  • the proceeds of the sale of the property were not sufficient to cover that claim, the municipality will be liable for that municipal debt; or
  • the proceeds of the sale of the property were sufficient to cover that claim, then the municipality’s claim will be settled out of such proceeds.[1]

To the extent that the municipality has not proved its claim against the insolvent estate for any outstanding municipal debt relating to that property (which is not limited to that municipal debt accrued over the period of two years preceding the sequestration) within three months from the conclusion of the second meeting of creditors of the estate, and before the date upon which the trustee of that estate submitted to the Master a plan of distribution in that estate, then the municipality shall not be entitled to share in the distribution of assets brought up for distribution in that plan, except with leave of the Court or the Master.

In circumstances where the municipality has not proved its claim within the aforementioned prescribed time limits, and condonation for that delay is not granted by the Master or the Court, then it appears that the municipality will not have a claim for outstanding municipal debt against the new owner of the property.

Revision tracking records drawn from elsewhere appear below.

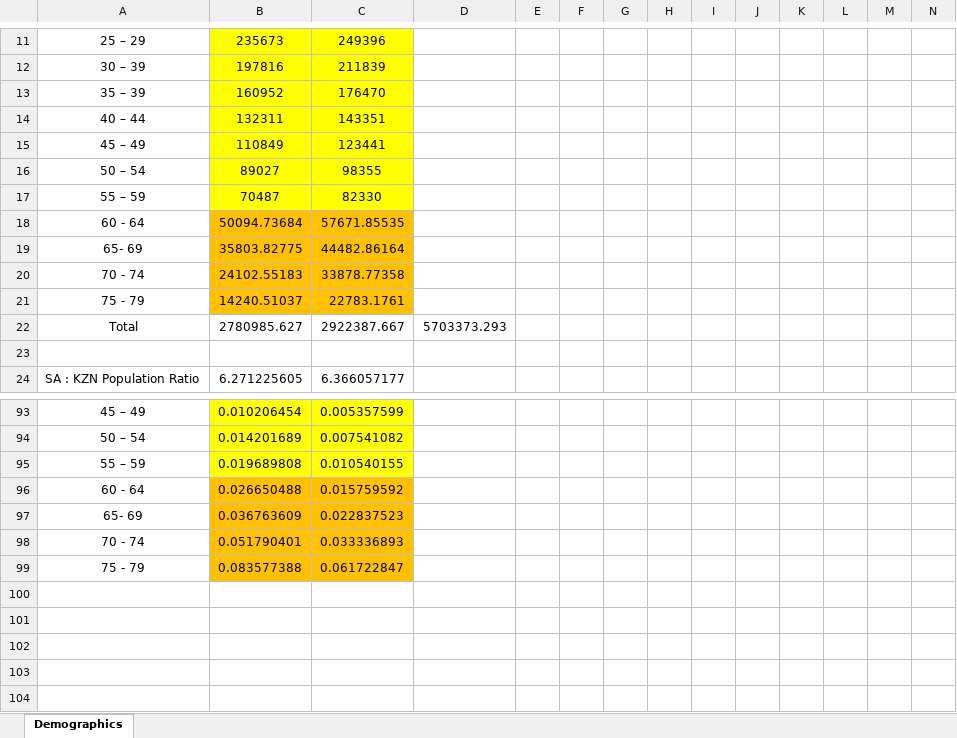
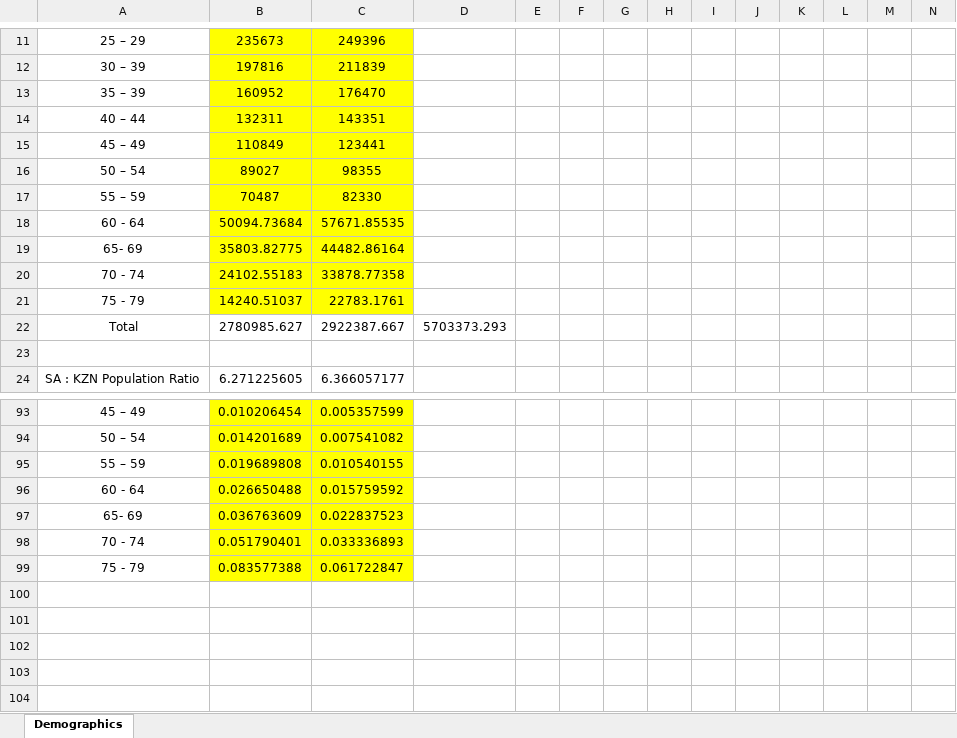
Before and after one commit to ICRC-Models/HHCoM, an Excel workbook: Config/Population_data.xlsx, sheet Demographics, drawn as a sheet; only a part is shown, gaps mark what is left out; values as stored, in another font and other column widths than the file's, no borders; charts and pictures not drawn; the diff covers the shown part only; the diff names each change by its address in the sheet, - before the commit and + after, or states it on an @@ line.

```diff
--- a/Config/Population_data.xlsx (sheet Demographics)
+++ b/Config/Population_data.xlsx (sheet Demographics)
-B18:C21 fill: #FFC000
+B18:C21 fill: #FFFF00
-B96:C99 fill: #FFC000
+B96:C99 fill: #FFFF00
```
Also changed, not shown: cell formats elsewhere in this sheet, 5 other files.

Further, section 95(2) of the Act creates a right for the trustee to cause the proceeds of the sale to be kept in the Guardian’s Fund, should he suspect that, inter alia, there are outstanding municipal debts in relation thereto. If the trustee does so deposit the proceeds with the Master for safekeeping in the Guardian’s Fund as aforesaid, it would appear that the creditor (being the municipality in this case) is only entitled to satisfaction of its relevant claim if it makes an application to the Master within one year in accordance with the section. This provision may minimise the risk for the purchaser in that the municipality’s claim to any such proceeds set aside in terms of this section would expire after a year.

CONCLUSION

Therefore, in circumstances where an immovable property in question is sold out of an insolvent estate, the risks created by the Mitchell judgment for the purchaser are at best mitigated, but not excluded, by the aforementioned sections of the Insolvency Act.